» What you need to do: Below are records; reproduce exactly the lines from the one that has "418q37-20 74 0t74" through the one that has "-758,7 +765,7 @@", ends included, and nothing more.

» Data supplied:
((
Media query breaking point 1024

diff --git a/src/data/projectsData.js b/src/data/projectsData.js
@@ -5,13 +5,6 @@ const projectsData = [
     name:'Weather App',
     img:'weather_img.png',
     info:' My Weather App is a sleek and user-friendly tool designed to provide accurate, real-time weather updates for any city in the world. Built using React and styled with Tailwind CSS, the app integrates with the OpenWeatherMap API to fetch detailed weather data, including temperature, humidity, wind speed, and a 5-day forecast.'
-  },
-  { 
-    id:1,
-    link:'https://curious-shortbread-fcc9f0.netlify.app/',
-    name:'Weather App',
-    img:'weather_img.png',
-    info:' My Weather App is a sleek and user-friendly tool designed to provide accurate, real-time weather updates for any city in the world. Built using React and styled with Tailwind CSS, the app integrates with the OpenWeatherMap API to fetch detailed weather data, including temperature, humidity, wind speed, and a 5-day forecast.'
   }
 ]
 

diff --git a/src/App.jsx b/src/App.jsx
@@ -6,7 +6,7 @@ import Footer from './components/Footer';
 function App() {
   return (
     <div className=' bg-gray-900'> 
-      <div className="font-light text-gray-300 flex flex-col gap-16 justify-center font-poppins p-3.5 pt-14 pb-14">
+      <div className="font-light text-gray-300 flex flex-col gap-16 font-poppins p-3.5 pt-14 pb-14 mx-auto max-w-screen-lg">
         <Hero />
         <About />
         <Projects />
))
((
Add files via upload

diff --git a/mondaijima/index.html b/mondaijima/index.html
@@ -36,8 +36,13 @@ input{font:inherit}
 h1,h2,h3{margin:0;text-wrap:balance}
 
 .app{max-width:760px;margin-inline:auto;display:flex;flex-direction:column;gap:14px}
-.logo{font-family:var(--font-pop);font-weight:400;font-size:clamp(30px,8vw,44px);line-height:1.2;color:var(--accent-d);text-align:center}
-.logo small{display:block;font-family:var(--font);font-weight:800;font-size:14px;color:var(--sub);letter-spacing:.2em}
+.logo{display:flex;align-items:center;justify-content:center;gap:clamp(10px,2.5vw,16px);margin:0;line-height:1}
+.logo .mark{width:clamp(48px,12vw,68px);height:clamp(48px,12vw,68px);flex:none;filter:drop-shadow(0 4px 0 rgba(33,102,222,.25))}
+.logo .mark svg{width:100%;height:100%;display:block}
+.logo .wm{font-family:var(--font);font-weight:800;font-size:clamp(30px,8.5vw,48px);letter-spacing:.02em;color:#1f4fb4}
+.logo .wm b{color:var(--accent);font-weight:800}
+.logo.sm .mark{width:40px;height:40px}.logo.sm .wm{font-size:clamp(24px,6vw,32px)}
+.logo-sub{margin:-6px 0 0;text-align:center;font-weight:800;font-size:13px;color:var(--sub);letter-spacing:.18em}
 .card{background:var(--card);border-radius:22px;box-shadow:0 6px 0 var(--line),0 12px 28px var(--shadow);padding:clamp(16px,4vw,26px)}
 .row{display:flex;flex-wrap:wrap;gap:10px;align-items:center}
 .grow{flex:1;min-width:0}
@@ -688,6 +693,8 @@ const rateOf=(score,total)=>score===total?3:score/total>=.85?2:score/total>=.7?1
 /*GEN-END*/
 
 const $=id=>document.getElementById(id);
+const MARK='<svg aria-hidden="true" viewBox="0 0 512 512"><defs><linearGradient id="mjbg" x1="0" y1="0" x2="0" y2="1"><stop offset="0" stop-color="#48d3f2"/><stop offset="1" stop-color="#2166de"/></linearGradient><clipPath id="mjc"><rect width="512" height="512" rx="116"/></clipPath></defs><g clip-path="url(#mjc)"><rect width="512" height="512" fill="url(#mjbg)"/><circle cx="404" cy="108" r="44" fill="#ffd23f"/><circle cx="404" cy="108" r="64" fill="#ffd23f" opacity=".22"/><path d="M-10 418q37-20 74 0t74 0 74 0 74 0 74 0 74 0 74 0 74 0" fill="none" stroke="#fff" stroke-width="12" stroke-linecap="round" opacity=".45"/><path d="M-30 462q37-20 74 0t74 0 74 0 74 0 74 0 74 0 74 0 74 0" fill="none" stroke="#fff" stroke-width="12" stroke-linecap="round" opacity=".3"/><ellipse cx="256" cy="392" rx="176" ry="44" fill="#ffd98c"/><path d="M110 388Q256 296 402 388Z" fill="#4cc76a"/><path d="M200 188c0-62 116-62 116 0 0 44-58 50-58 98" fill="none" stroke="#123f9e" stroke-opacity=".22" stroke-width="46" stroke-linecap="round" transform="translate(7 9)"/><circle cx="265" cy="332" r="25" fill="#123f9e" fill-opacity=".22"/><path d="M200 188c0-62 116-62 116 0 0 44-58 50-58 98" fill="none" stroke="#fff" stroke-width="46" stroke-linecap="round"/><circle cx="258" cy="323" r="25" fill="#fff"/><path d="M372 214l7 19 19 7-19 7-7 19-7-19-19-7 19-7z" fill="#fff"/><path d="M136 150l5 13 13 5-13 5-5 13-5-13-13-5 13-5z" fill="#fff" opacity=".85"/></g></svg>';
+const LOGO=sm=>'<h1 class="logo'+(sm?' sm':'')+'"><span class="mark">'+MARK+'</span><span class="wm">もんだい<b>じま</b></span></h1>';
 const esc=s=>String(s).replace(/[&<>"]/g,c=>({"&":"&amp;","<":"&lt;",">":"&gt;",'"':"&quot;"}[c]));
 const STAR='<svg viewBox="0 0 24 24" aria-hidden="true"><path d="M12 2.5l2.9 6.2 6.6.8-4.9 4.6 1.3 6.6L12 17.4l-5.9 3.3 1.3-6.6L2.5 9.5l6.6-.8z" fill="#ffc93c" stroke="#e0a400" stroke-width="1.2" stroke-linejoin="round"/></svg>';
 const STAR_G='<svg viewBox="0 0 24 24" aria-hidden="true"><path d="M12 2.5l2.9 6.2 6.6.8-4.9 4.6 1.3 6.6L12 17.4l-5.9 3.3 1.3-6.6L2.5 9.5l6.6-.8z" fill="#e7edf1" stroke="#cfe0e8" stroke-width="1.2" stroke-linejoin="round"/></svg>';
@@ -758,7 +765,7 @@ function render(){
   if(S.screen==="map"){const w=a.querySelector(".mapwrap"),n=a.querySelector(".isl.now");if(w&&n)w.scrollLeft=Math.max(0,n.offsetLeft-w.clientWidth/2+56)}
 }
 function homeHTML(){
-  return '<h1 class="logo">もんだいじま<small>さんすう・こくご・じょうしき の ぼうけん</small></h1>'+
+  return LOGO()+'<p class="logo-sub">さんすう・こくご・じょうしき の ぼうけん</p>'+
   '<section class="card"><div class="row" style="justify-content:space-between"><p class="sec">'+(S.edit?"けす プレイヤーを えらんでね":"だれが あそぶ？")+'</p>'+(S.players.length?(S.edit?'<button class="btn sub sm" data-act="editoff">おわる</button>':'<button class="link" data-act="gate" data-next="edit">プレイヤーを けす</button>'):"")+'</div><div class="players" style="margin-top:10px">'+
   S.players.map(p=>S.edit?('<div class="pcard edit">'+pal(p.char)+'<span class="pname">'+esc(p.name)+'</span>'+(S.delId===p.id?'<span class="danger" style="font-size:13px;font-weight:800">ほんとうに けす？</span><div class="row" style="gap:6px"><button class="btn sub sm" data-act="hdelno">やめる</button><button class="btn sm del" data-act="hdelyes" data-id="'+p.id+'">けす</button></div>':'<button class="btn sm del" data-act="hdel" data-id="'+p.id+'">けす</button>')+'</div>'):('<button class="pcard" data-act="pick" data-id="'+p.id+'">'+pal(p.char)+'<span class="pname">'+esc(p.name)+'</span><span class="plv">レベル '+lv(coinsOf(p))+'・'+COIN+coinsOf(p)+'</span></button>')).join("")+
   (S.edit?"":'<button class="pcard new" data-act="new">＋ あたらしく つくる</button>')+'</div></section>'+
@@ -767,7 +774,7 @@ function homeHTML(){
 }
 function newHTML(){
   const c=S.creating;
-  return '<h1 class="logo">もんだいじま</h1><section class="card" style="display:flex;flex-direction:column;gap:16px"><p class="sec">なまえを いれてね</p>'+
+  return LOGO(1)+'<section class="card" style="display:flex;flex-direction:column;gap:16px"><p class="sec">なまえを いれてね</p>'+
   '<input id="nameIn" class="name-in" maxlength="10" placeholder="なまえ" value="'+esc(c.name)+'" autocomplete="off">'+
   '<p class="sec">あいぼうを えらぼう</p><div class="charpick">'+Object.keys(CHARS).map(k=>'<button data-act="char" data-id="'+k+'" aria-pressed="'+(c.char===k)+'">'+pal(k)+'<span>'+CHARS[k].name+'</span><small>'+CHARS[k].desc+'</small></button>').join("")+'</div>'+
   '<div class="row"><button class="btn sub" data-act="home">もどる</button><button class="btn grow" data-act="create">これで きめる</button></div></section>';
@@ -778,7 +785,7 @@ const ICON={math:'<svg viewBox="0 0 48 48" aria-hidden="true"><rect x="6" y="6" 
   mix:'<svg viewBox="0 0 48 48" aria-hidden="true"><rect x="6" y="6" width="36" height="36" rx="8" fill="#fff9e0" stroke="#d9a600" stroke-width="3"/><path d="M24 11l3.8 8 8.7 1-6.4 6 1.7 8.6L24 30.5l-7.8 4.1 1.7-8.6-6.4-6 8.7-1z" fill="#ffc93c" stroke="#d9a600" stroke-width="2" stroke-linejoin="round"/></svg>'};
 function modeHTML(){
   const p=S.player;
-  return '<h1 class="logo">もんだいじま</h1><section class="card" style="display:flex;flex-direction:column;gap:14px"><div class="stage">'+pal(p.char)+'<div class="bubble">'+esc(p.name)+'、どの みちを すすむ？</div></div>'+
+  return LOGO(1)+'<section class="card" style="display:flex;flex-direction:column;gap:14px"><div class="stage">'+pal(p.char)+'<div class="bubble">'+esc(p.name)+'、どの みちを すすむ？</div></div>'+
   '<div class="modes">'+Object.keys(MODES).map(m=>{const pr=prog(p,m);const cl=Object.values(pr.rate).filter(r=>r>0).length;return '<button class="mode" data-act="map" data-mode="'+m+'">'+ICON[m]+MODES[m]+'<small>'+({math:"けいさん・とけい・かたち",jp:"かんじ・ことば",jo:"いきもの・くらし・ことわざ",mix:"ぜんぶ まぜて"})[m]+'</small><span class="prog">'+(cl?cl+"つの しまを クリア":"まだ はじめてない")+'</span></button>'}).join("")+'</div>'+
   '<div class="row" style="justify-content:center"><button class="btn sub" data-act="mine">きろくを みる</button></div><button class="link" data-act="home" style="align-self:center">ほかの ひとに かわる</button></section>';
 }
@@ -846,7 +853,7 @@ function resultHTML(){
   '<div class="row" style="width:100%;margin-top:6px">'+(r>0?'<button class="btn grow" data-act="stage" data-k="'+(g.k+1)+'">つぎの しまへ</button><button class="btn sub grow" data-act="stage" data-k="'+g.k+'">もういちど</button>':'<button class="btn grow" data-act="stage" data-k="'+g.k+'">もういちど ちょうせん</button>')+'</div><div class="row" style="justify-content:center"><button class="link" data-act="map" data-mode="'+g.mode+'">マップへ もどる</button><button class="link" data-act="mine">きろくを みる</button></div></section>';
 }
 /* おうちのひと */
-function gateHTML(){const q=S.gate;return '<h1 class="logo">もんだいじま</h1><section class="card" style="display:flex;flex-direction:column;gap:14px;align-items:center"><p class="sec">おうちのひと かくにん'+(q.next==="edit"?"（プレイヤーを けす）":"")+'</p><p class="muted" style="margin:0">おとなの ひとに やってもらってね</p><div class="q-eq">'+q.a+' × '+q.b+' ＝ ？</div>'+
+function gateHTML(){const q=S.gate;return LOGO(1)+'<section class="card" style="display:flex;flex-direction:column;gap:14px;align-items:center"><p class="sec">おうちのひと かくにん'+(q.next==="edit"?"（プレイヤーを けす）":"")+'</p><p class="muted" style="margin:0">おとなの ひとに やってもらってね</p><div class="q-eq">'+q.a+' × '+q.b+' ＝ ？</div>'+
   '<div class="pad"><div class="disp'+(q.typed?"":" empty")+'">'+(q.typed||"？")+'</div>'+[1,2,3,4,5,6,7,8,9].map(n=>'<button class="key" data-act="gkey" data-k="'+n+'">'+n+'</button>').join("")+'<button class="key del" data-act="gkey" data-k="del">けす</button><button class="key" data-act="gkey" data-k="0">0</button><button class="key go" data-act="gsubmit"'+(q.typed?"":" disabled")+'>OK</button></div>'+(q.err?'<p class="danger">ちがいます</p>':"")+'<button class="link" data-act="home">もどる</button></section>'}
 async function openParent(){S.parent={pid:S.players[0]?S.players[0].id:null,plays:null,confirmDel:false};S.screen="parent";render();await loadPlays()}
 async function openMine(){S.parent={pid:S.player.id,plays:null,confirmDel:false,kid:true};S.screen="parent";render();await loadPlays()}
))
» The completed task:
+const MARK='<svg aria-hidden="true" viewBox="0 0 512 512"><defs><linearGradient id="mjbg" x1="0" y1="0" x2="0" y2="1"><stop offset="0" stop-color="#48d3f2"/><stop offset="1" stop-color="#2166de"/></linearGradient><clipPath id="mjc"><rect width="512" height="512" rx="116"/></clipPath></defs><g clip-path="url(#mjc)"><rect width="512" height="512" fill="url(#mjbg)"/><circle cx="404" cy="108" r="44" fill="#ffd23f"/><circle cx="404" cy="108" r="64" fill="#ffd23f" opacity=".22"/><path d="M-10 418q37-20 74 0t74 0 74 0 74 0 74 0 74 0 74 0 74 0" fill="none" stroke="#fff" stroke-width="12" stroke-linecap="round" opacity=".45"/><path d="M-30 462q37-20 74 0t74 0 74 0 74 0 74 0 74 0 74 0 74 0" fill="none" stroke="#fff" stroke-width="12" stroke-linecap="round" opacity=".3"/><ellipse cx="256" cy="392" rx="176" ry="44" fill="#ffd98c"/><path d="M110 388Q256 296 402 388Z" fill="#4cc76a"/><path d="M200 188c0-62 116-62 116 0 0 44-58 50-58 98" fill="none" stroke="#123f9e" stroke-opacity=".22" stroke-width="46" stroke-linecap="round" transform="translate(7 9)"/><circle cx="265" cy="332" r="25" fill="#123f9e" fill-opacity=".22"/><path d="M200 188c0-62 116-62 116 0 0 44-58 50-58 98" fill="none" stroke="#fff" stroke-width="46" stroke-linecap="round"/><circle cx="258" cy="323" r="25" fill="#fff"/><path d="M372 214l7 19 19 7-19 7-7 19-7-19-19-7 19-7z" fill="#fff"/><path d="M136 150l5 13 13 5-13 5-5 13-5-13-13-5 13-5z" fill="#fff" opacity=".85"/></g></svg>';
+const LOGO=sm=>'<h1 class="logo'+(sm?' sm':'')+'"><span class="mark">'+MARK+'</span><span class="wm">もんだい<b>じま</b></span></h1>';
 const esc=s=>String(s).replace(/[&<>"]/g,c=>({"&":"&amp;","<":"&lt;",">":"&gt;",'"':"&quot;"}[c]));
 const STAR='<svg viewBox="0 0 24 24" aria-hidden="true"><path d="M12 2.5l2.9 6.2 6.6.8-4.9 4.6 1.3 6.6L12 17.4l-5.9 3.3 1.3-6.6L2.5 9.5l6.6-.8z" fill="#ffc93c" stroke="#e0a400" stroke-width="1.2" stroke-linejoin="round"/></svg>';
 const STAR_G='<svg viewBox="0 0 24 24" aria-hidden="true"><path d="M12 2.5l2.9 6.2 6.6.8-4.9 4.6 1.3 6.6L12 17.4l-5.9 3.3 1.3-6.6L2.5 9.5l6.6-.8z" fill="#e7edf1" stroke="#cfe0e8" stroke-width="1.2" stroke-linejoin="round"/></svg>';
@@ -758,7 +765,7 @@ function render(){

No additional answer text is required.